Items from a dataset
<<<<
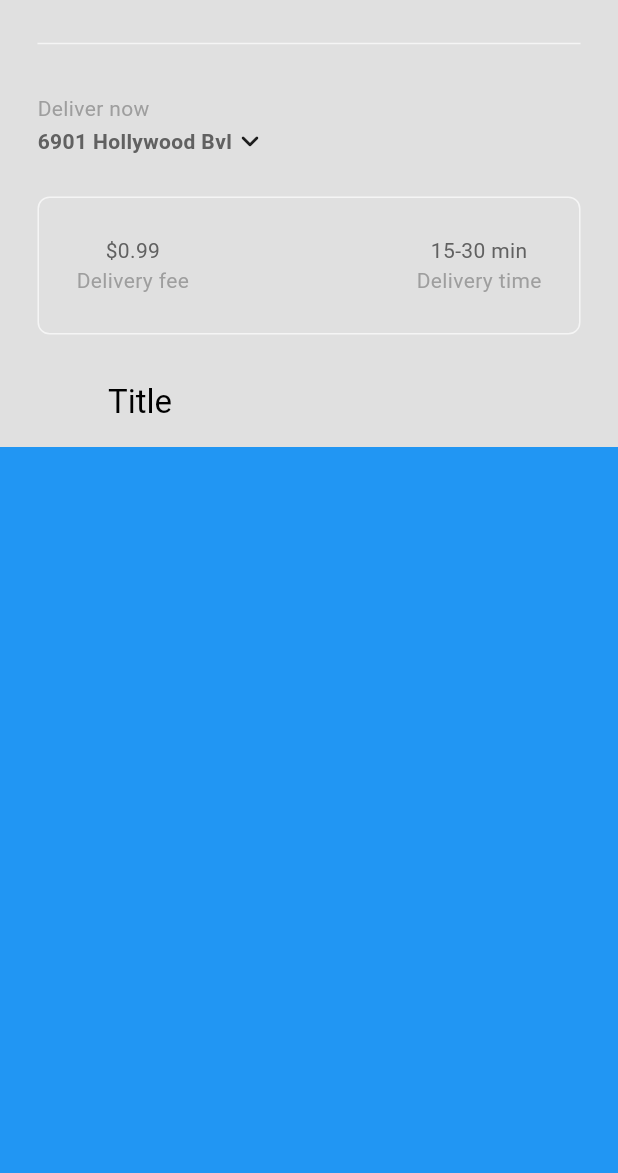
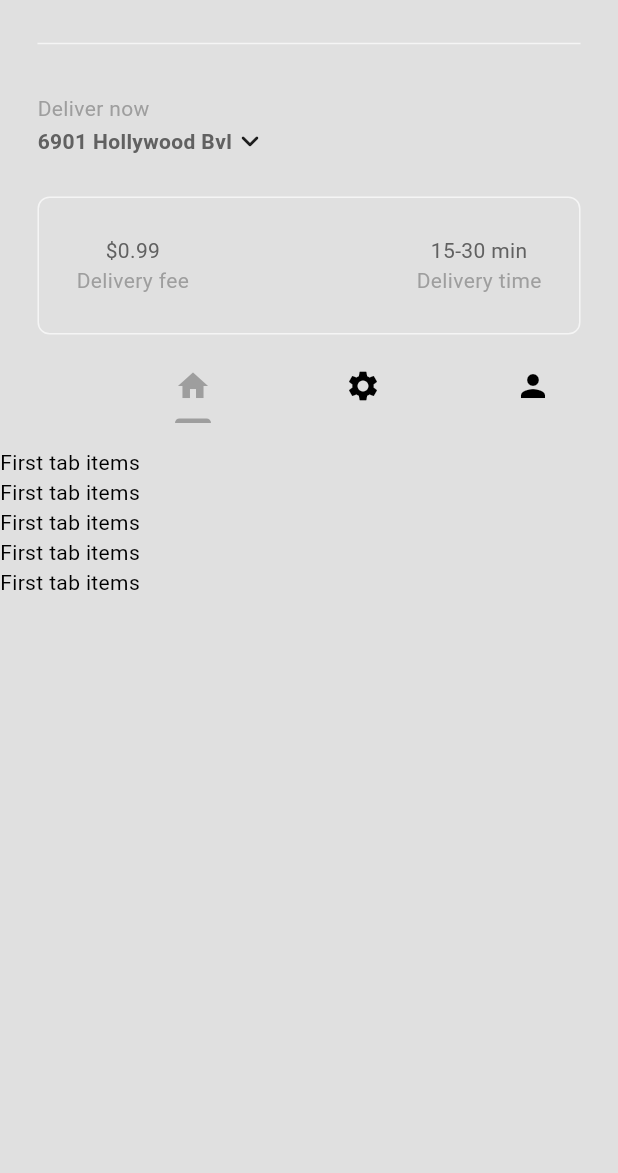
Before and after one commit to Vladimir182/Food_Delovery_app, a Flutter app: the HomePage screen opened directly, on a phone screen of 412 x 824 dp, the part 63-1236 px from its top. Run offline on Flutter 3.47's test engine with Material 3 defaults, Android fonts, the phone set to English and light mode, and no system bars.

Commit message:
add Tab bar

```diff
--- a/lib/components/my_sliver_app_bar.dart
+++ b/lib/components/my_sliver_app_bar.dart
@@ -9,6 +9,7 @@
   @override
   Widget build(BuildContext context) {
     return SliverAppBar(
+      // elevation: 0,
       expandedHeight: 340,
       collapsedHeight: 120,
       floating: false,
--- /dev/null
+++ b/lib/components/my_tab_bar.dart
@@ -0,0 +1,27 @@
+import 'package:flutter/material.dart';
+
+class MyTabBar extends StatelessWidget {
+  final TabController tabController;
+
+  const MyTabBar({super.key, required this.tabController});
+
+  @override
+  Widget build(BuildContext context) {
+    return SizedBox(
+      child: TabBar(
+        dividerHeight: 0,
+        controller: tabController,
+        tabs: [
+          // 1st tab
+          Tab(icon: Icon(Icons.home)),
+
+          //2nd tab
+          Tab(icon: Icon(Icons.settings)),
+
+          //3nd tab
+          Tab(icon: Icon(Icons.person)),
+        ],
+      ),
+    );
+  }
+}
--- a/lib/page/home_page.dart
+++ b/lib/page/home_page.dart
@@ -3,6 +3,7 @@
 import 'package:full_food_delivery/components/my_description_box.dart';
 import 'package:full_food_delivery/components/my_drawer.dart';
 import 'package:full_food_delivery/components/my_sliver_app_bar.dart';
+import 'package:full_food_delivery/components/my_tab_bar.dart';
 
 class HomePage extends StatefulWidget {
   const HomePage({super.key});
@@ -11,7 +12,23 @@
   State<HomePage> createState() => _HomePageState();
 }
 
-class _HomePageState extends State<HomePage> {
+class _HomePageState extends State<HomePage>
+    with SingleTickerProviderStateMixin {
+  // tab controller
+  late TabController _tabController;
+
+  @override
+  void initState() {
+    super.initState();
+    _tabController = TabController(length: 3, vsync: this);
+  }
+
+  @override
+  void dispose() {
+    _tabController.dispose();
+    super.dispose();
+  }
+
   @override
   Widget build(BuildContext context) {
     return Scaffold(
@@ -20,7 +37,7 @@
       body: NestedScrollView(
         headerSliverBuilder: (context, innerBoxIsScrolled) => [
           MySliverAppBar(
-            title: Text('Title'),
+            title: MyTabBar(tabController: _tabController),
             child: Column(
               mainAxisAlignment: MainAxisAlignment.end,
               children: [
@@ -37,7 +54,23 @@
             ),
           ),
         ],
-        body: Container(color: Colors.blue),
+        body: TabBarView(
+          controller: _tabController,
+          children: [
+            ListView.builder(
+              itemCount: 5,
+              itemBuilder: (context, index) => Text('First tab items'),
+            ),
+            ListView.builder(
+              itemCount: 5,
+              itemBuilder: (context, index) => Text('Second tab items'),
+            ),
+            ListView.builder(
+              itemCount: 5,
+              itemBuilder: (context, index) => Text('third tab items'),
+            ),
+          ],
+        ),
       ),
     );
   }
```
>>>>
**Exercise prompt**
Among the records, find the lines that contain "HomePage" and copy each of them.

**Exercise output**
Before and after one commit to Vladimir182/Food_Delovery_app, a Flutter app: the HomePage screen opened directly, on a phone screen of 412 x 824 dp, the part 63-1236 px from its top. Run offline on Flutter 3.47's test engine with Material 3 defaults, Android fonts, the phone set to English and light mode, and no system bars.
 class HomePage extends StatefulWidget {
   const HomePage({super.key});
   State<HomePage> createState() => _HomePageState();
-class _HomePageState extends State<HomePage> {
+class _HomePageState extends State<HomePage>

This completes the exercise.